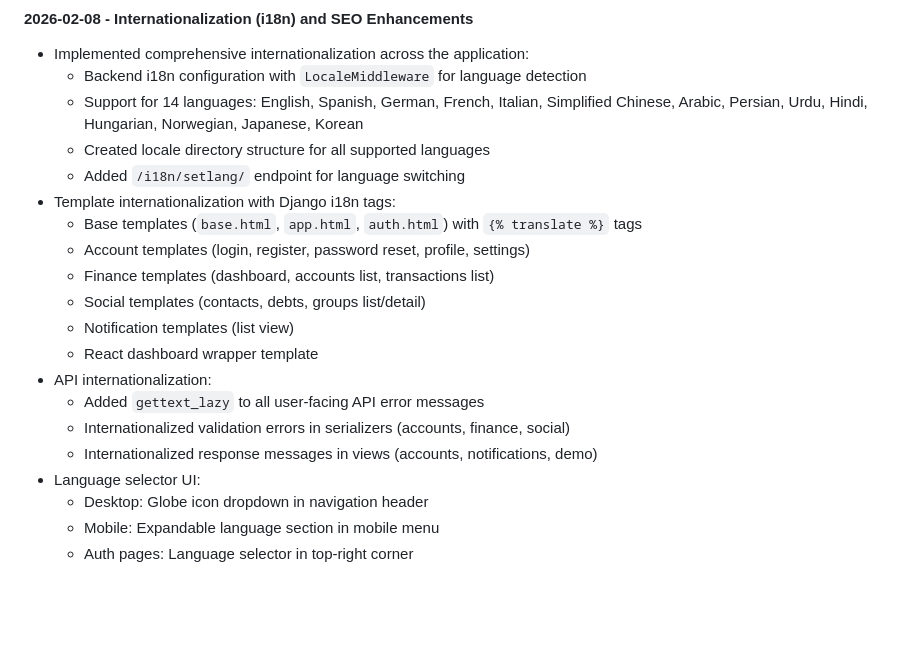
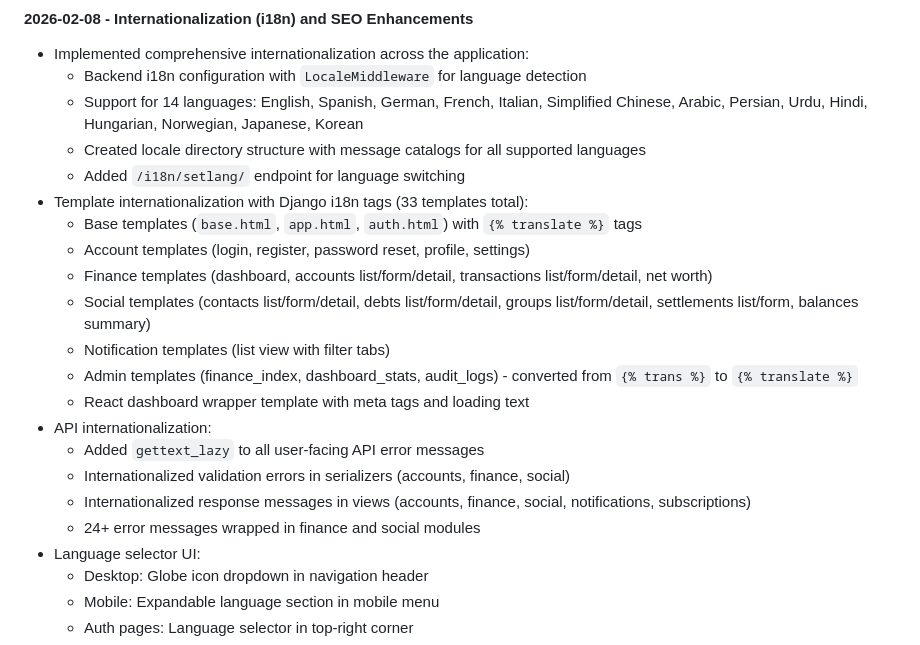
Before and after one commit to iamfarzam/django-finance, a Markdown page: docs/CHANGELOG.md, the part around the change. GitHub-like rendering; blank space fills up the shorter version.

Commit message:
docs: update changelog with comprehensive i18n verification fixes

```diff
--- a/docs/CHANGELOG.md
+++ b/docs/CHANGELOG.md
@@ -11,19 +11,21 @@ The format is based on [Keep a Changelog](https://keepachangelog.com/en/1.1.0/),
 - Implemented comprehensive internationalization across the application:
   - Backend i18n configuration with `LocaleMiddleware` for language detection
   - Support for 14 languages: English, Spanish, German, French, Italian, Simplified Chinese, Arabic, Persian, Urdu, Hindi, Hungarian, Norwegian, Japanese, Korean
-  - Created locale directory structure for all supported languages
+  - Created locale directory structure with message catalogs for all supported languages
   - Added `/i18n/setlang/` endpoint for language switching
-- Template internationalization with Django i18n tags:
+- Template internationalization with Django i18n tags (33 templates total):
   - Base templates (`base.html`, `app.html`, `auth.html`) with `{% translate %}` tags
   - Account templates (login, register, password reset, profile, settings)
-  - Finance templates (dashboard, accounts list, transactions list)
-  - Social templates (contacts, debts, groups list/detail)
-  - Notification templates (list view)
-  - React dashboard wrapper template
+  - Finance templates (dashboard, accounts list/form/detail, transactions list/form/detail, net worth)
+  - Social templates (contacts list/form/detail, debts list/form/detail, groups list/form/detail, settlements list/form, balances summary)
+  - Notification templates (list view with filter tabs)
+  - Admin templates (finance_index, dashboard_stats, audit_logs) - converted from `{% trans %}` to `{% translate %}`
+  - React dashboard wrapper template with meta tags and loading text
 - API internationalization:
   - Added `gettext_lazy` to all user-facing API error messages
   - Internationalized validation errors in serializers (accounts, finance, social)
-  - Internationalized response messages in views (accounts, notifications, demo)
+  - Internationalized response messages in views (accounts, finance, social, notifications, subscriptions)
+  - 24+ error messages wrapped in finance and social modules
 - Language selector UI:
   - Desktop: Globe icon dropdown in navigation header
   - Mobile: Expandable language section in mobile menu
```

────────────────────────────────────────

Try it
A faithful copy of all the records is required, with the pictures left out.

Your solution
Before and after one commit to iamfarzam/django-finance, a Markdown page: docs/CHANGELOG.md, the part around the change. GitHub-like rendering; blank space fills up the shorter version.

Commit message:
docs: update changelog with comprehensive i18n verification fixes

```diff
--- a/docs/CHANGELOG.md
+++ b/docs/CHANGELOG.md
@@ -11,19 +11,21 @@ The format is based on [Keep a Changelog](https://keepachangelog.com/en/1.1.0/),
 - Implemented comprehensive internationalization across the application:
   - Backend i18n configuration with `LocaleMiddleware` for language detection
   - Support for 14 languages: English, Spanish, German, French, Italian, Simplified Chinese, Arabic, Persian, Urdu, Hindi, Hungarian, Norwegian, Japanese, Korean
-  - Created locale directory structure for all supported languages
+  - Created locale directory structure with message catalogs for all supported languages
   - Added `/i18n/setlang/` endpoint for language switching
-- Template internationalization with Django i18n tags:
+- Template internationalization with Django i18n tags (33 templates total):
   - Base templates (`base.html`, `app.html`, `auth.html`) with `{% translate %}` tags
   - Account templates (login, register, password reset, profile, settings)
-  - Finance templates (dashboard, accounts list, transactions list)
-  - Social templates (contacts, debts, groups list/detail)
-  - Notification templates (list view)
-  - React dashboard wrapper template
+  - Finance templates (dashboard, accounts list/form/detail, transactions list/form/detail, net worth)
+  - Social templates (contacts list/form/detail, debts list/form/detail, groups list/form/detail, settlements list/form, balances summary)
+  - Notification templates (list view with filter tabs)
+  - Admin templates (finance_index, dashboard_stats, audit_logs) - converted from `{% trans %}` to `{% translate %}`
+  - React dashboard wrapper template with meta tags and loading text
 - API internationalization:
   - Added `gettext_lazy` to all user-facing API error messages
   - Internationalized validation errors in serializers (accounts, finance, social)
-  - Internationalized response messages in views (accounts, notifications, demo)
+  - Internationalized response messages in views (accounts, finance, social, notifications, subscriptions)
+  - 24+ error messages wrapped in finance and social modules
 - Language selector UI:
   - Desktop: Globe icon dropdown in navigation header
   - Mobile: Expandable language section in mobile menu
```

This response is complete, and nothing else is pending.